(Before and after images)
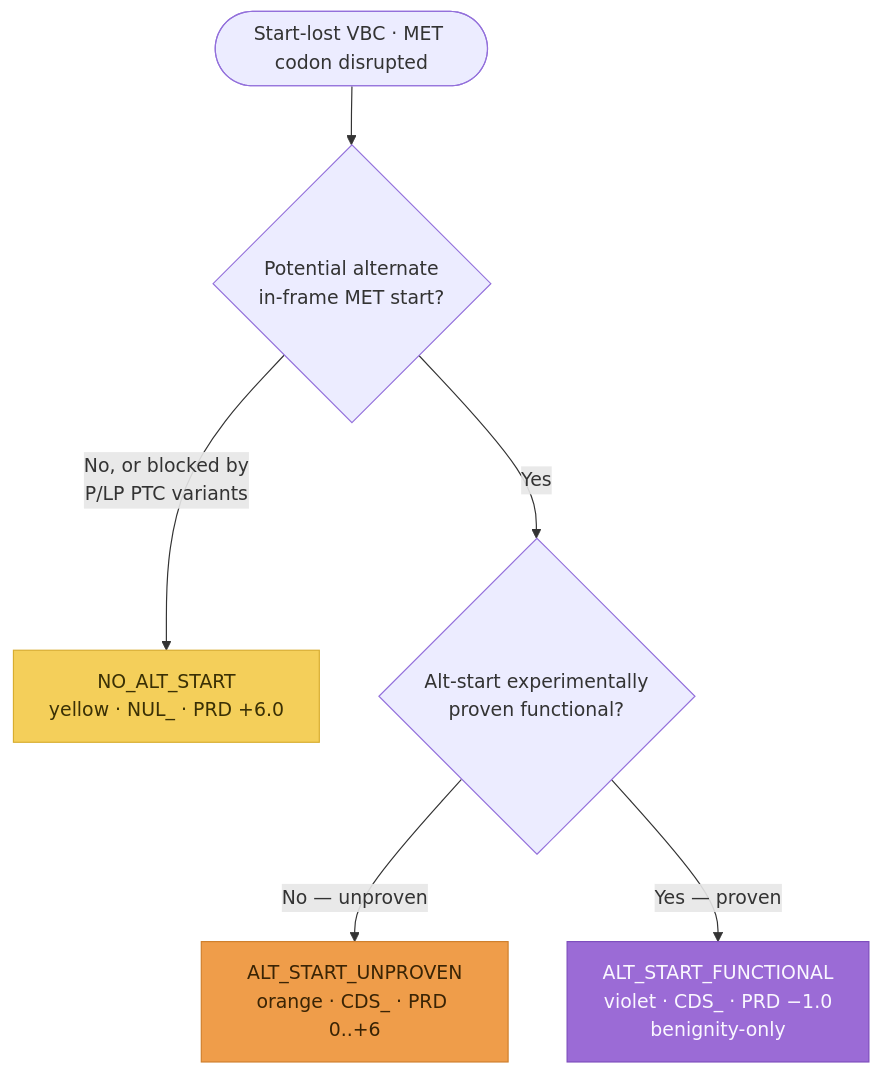
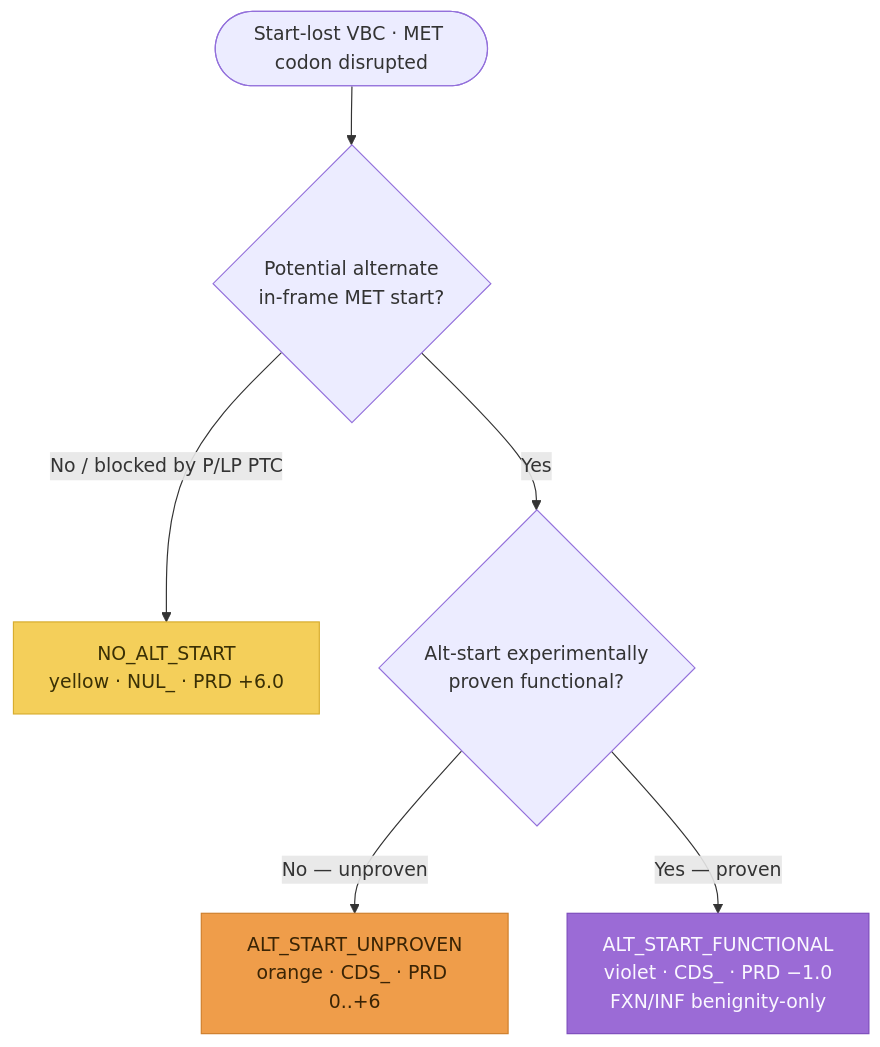
One commit to clingen-data-model/svcv4-model changed the diagram in docs/workflows/pfd/start-lost.md. Above: the diagram before and after it, drawn with Mermaid. The commit also changed 1 other file, not shown here.

Commit message:
docs+test: simplify mermaid edge label, clarify violet node, add orange round-trip
Addresses code-review:
- removed <br/> from a mermaid edge label (unvalidated construct, strict can't
  check it) -> single-line label; all remaining <br/> are in node labels.
- violet node label now 'FXN/INF benignity-only' (was ambiguous re: PRD).
- new ALT_START_UNPROVEN round-trip covering the orange CDS_ held prd_fxn_combined.

````diff
--- a/docs/workflows/pfd/start-lost.md
+++ b/docs/workflows/pfd/start-lost.md
@@ -23,12 +23,12 @@
 ```mermaid
 flowchart TD
     START([Start-lost VBC · MET codon disrupted]) --> D1{Potential alternate<br/>in-frame MET start?}
-    D1 -->|No, or blocked by<br/>P/LP PTC variants| YEL[NO_ALT_START<br/>yellow · NUL_ · PRD +6.0]:::yellow
+    D1 -->|No / blocked by P/LP PTC| YEL[NO_ALT_START<br/>yellow · NUL_ · PRD +6.0]:::yellow
     D1 -->|Yes| D2{Alt-start experimentally<br/>proven functional?}
     D2 -->|No — unproven| ORA[ALT_START_UNPROVEN<br/>orange · CDS_ · PRD 0..+6]:::orange
-    D2 -->|Yes — proven| VIO[ALT_START_FUNCTIONAL<br/>violet · CDS_ · PRD −1.0<br/>benignity-only]:::violet
+    D2 -->|Yes — proven| VIO[ALT_START_FUNCTIONAL<br/>violet · CDS_ · PRD −1.0<br/>FXN/INF benignity-only]:::violet
 
     classDef yellow fill:#f4cf5a,stroke:#d8ad2f,color:#3a3005;
     classDef orange fill:#ef9d4a,stroke:#cf7f2c,color:#3a2405;
     classDef violet fill:#9b6bd6,stroke:#7d4dbd,color:#faf7ff;
 ```
````
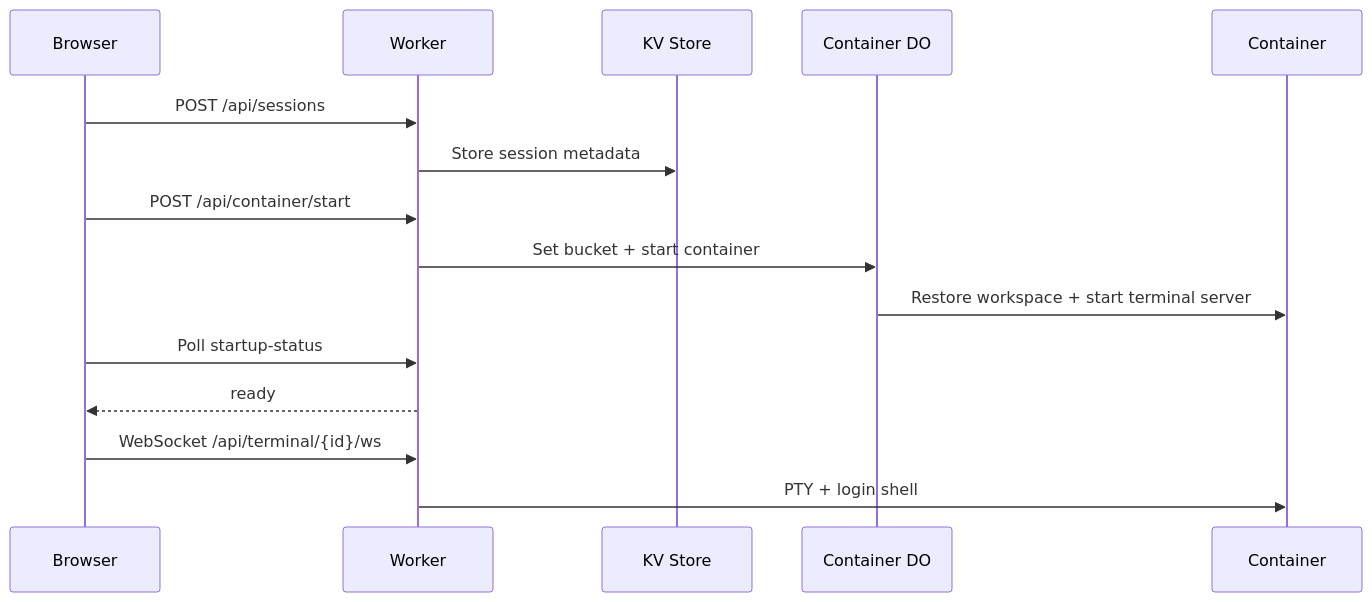
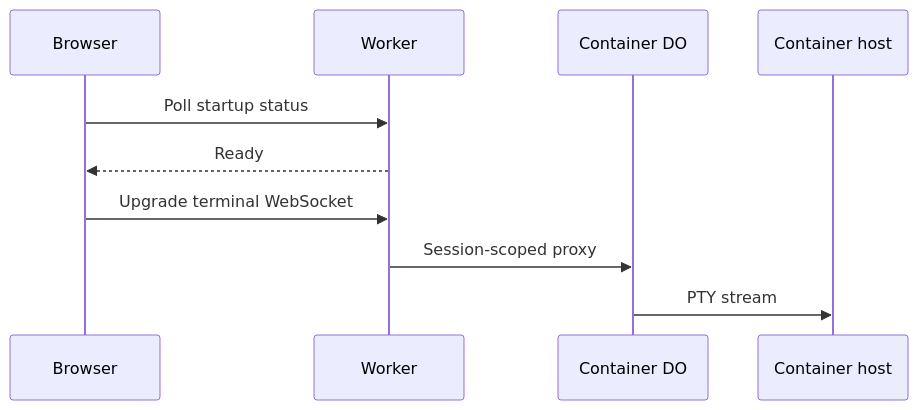
One commit to nikolanovoselec/codeflare changed the third of 10 diagrams in documentation/lanes/architecture.md. Above: the diagram before and after it, drawn with Mermaid. The commit also changed other lines of this file and 360 other files, not shown here.

````diff
--- a/documentation/lanes/architecture.md
+++ b/documentation/lanes/architecture.md
@@ -469,17 +428,12 @@
 ```mermaid
 sequenceDiagram
     participant U as Browser
     participant W as Worker
-    participant KV as KV Store
     participant DO as Container DO
-    participant C as Container
-    U->>W: POST /api/sessions
-    W->>KV: Store session metadata
-    U->>W: POST /api/container/start
-    W->>DO: Set bucket + start container
-    DO->>C: Restore workspace + start terminal server
-    U->>W: Poll startup-status
-    W-->>U: ready
-    U->>W: WebSocket /api/terminal/{id}/ws
-    W->>C: PTY + login shell
+    participant C as Container host
+    U->>W: Poll startup status
+    W-->>U: Ready
+    U->>W: Upgrade terminal WebSocket
+    W->>DO: Session-scoped proxy
+    DO->>C: PTY stream
 ```
````
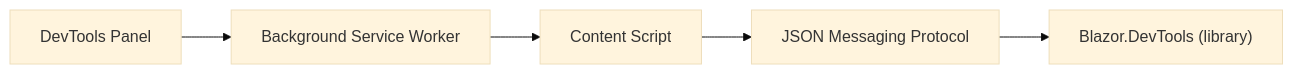
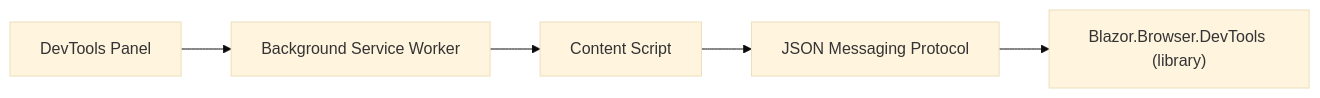
The diagram in README.md (mistahoward/blazor-dev-tools), drawn with Mermaid (base theme) before and after one commit. The commit also changed other lines of this file and 3 other files, not shown here.

````diff
--- a/README.md
+++ b/README.md
@@ -299,13 +299,13 @@
 ```mermaid
 flowchart LR
   devtoolsPanel["DevTools Panel"]
   backgroundSw["Background Service Worker"]
   contentScript["Content Script"]
   jsonProtocol["JSON Messaging Protocol"]
-  blazorLib["Blazor.DevTools (library)"]
+  blazorLib["Blazor.Browser.DevTools (library)"]
 
   devtoolsPanel --> backgroundSw
   backgroundSw --> contentScript
   contentScript --> jsonProtocol
   jsonProtocol --> blazorLib
 ```
````
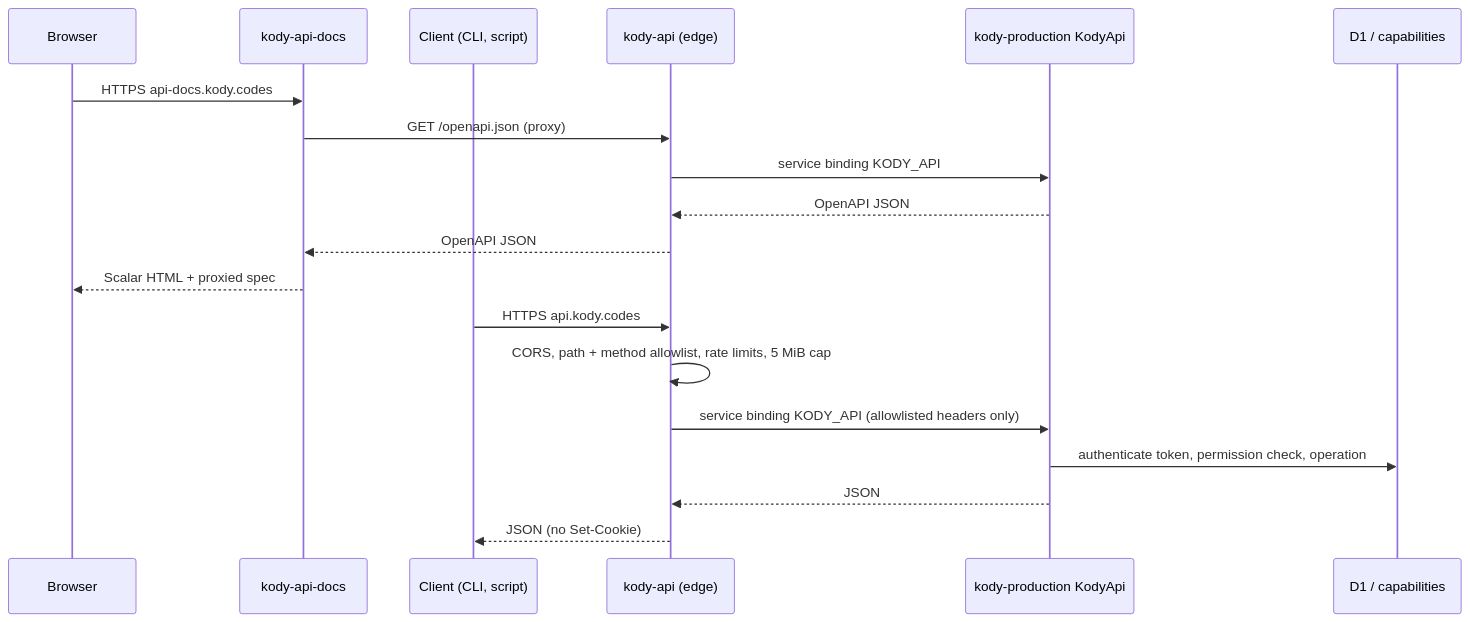
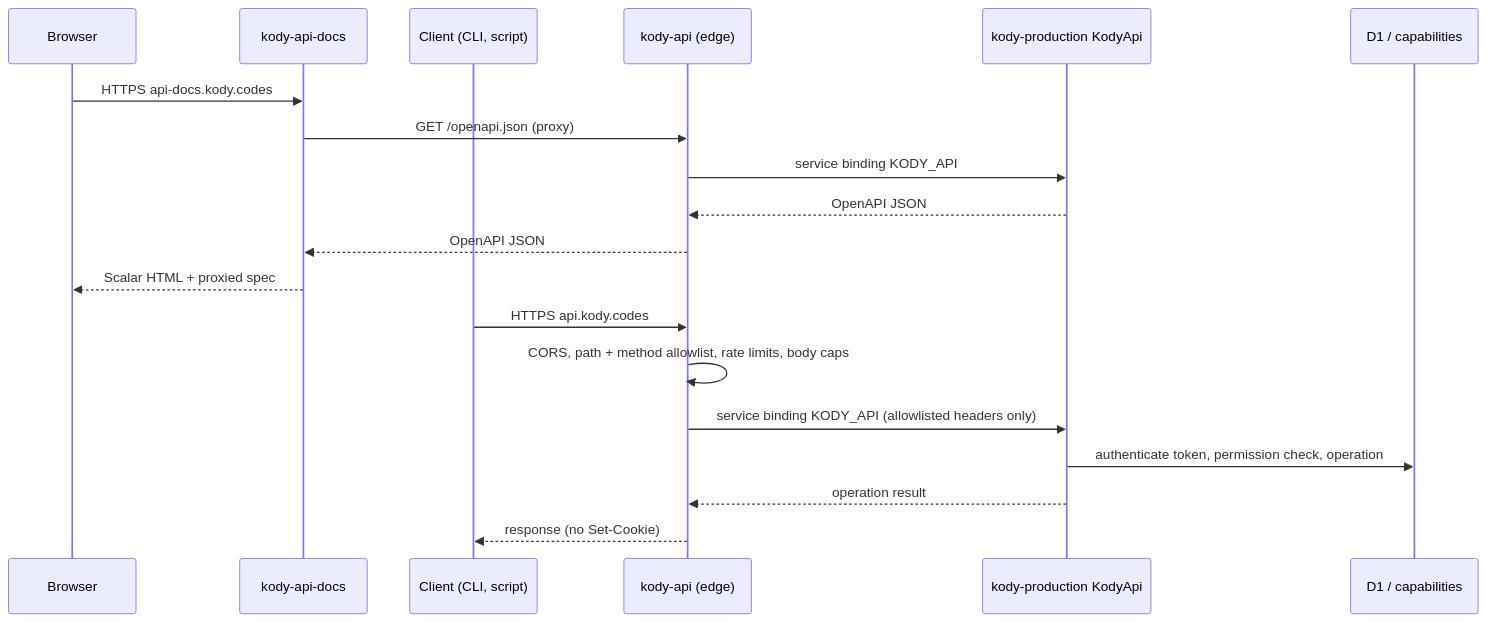
Before and after one commit to Cherry/kody: the diagram in docs/contributing/architecture/open-api.md, drawn with Mermaid. The commit also changed other lines of this file and 26 other files, not shown here.

````diff
--- a/docs/contributing/architecture/open-api.md
+++ b/docs/contributing/architecture/open-api.md
@@ -15,21 +17,21 @@
 ```mermaid
 sequenceDiagram
   participant B as Browser
   participant D as kody-api-docs
   participant C as Client (CLI, script)
   participant E as kody-api (edge)
   participant O as kody-production KodyApi
   participant DB as D1 / capabilities
   B->>D: HTTPS api-docs.kody.codes
   D->>E: GET /openapi.json (proxy)
   E->>O: service binding KODY_API
   O-->>E: OpenAPI JSON
   E-->>D: OpenAPI JSON
   D-->>B: Scalar HTML + proxied spec
   C->>E: HTTPS api.kody.codes
-  E->>E: CORS, path + method allowlist, rate limits, 5 MiB cap
+  E->>E: CORS, path + method allowlist, rate limits, body caps
   E->>O: service binding KODY_API (allowlisted headers only)
   O->>DB: authenticate token, permission check, operation
-  O-->>E: JSON
-  E-->>C: JSON (no Set-Cookie)
+  O-->>E: operation result
+  E-->>C: response (no Set-Cookie)
 ```
````
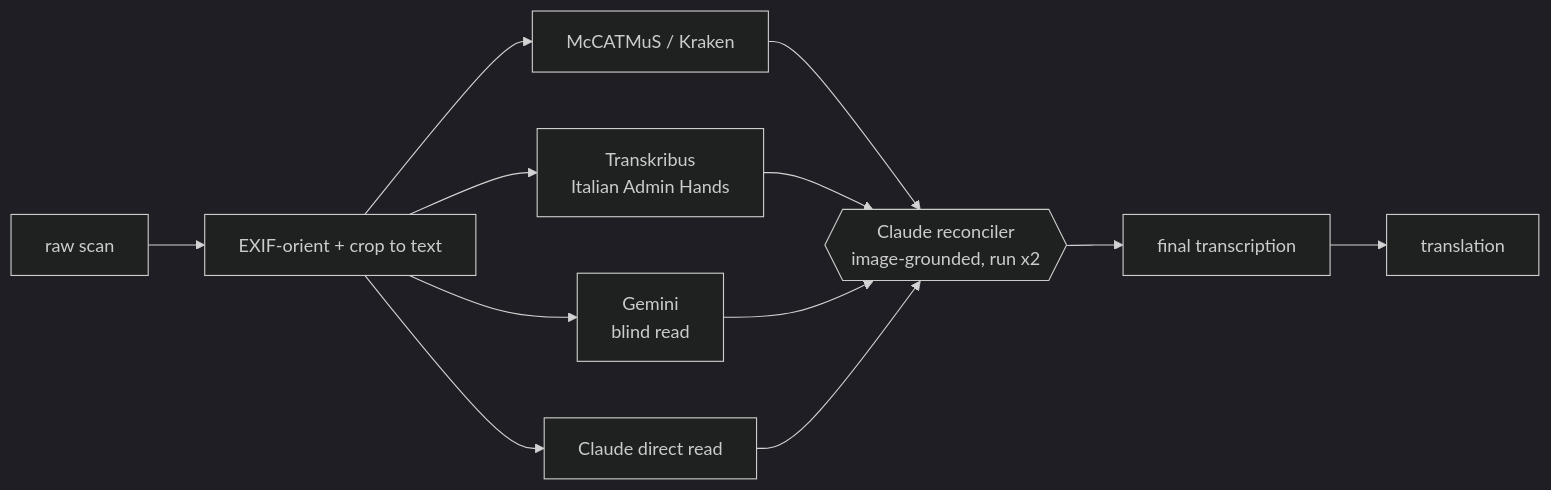
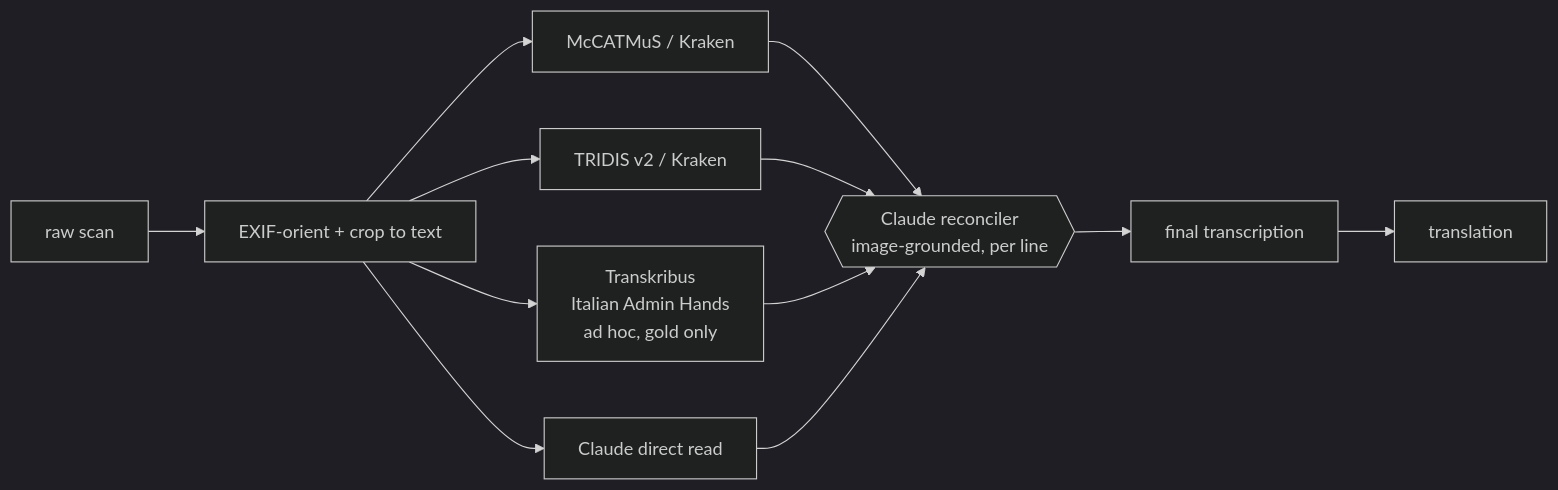
Before and after one commit to brokenlander/diocesan-htr: the diagram in README.md, drawn with Mermaid (dark theme). The commit also changed other lines of this file and 236 other files, not shown here.

````diff
--- a/README.md
+++ b/README.md
@@ -45,14 +45,14 @@
 ```mermaid
 flowchart LR
     A[raw scan] --> B[EXIF-orient + crop to text]
     B --> C[McCATMuS / Kraken]
-    B --> D[Transkribus<br/>Italian Admin Hands]
-    B --> E[Gemini<br/>blind read]
+    B --> D[TRIDIS v2 / Kraken]
+    B --> E[Transkribus<br/>Italian Admin Hands<br/>ad hoc, gold only]
     B --> F[Claude direct read]
-    C --> G{{Claude reconciler<br/>image-grounded, run x2}}
+    C --> G{{Claude reconciler<br/>image-grounded, per line}}
     D --> G
     E --> G
     F --> G
     G --> H[final transcription]
     H --> I[translation]
 ```
````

> _WHAT TO DO_
With "lines" as the string to match, show every line of the entries above that has it.

> _TASK RESPONSE_
One commit to nikolanovoselec/codeflare changed the third of 10 diagrams in documentation/lanes/architecture.md. Above: the diagram before and after it, drawn with Mermaid. The commit also changed other lines of this file and 360 other files, not shown here.
The diagram in README.md (mistahoward/blazor-dev-tools), drawn with Mermaid (base theme) before and after one commit. The commit also changed other lines of this file and 3 other files, not shown here.
Before and after one commit to Cherry/kody: the diagram in docs/contributing/architecture/open-api.md, drawn with Mermaid. The commit also changed other lines of this file and 26 other files, not shown here.
Before and after one commit to brokenlander/diocesan-htr: the diagram in README.md, drawn with Mermaid (dark theme). The commit also changed other lines of this file and 236 other files, not shown here.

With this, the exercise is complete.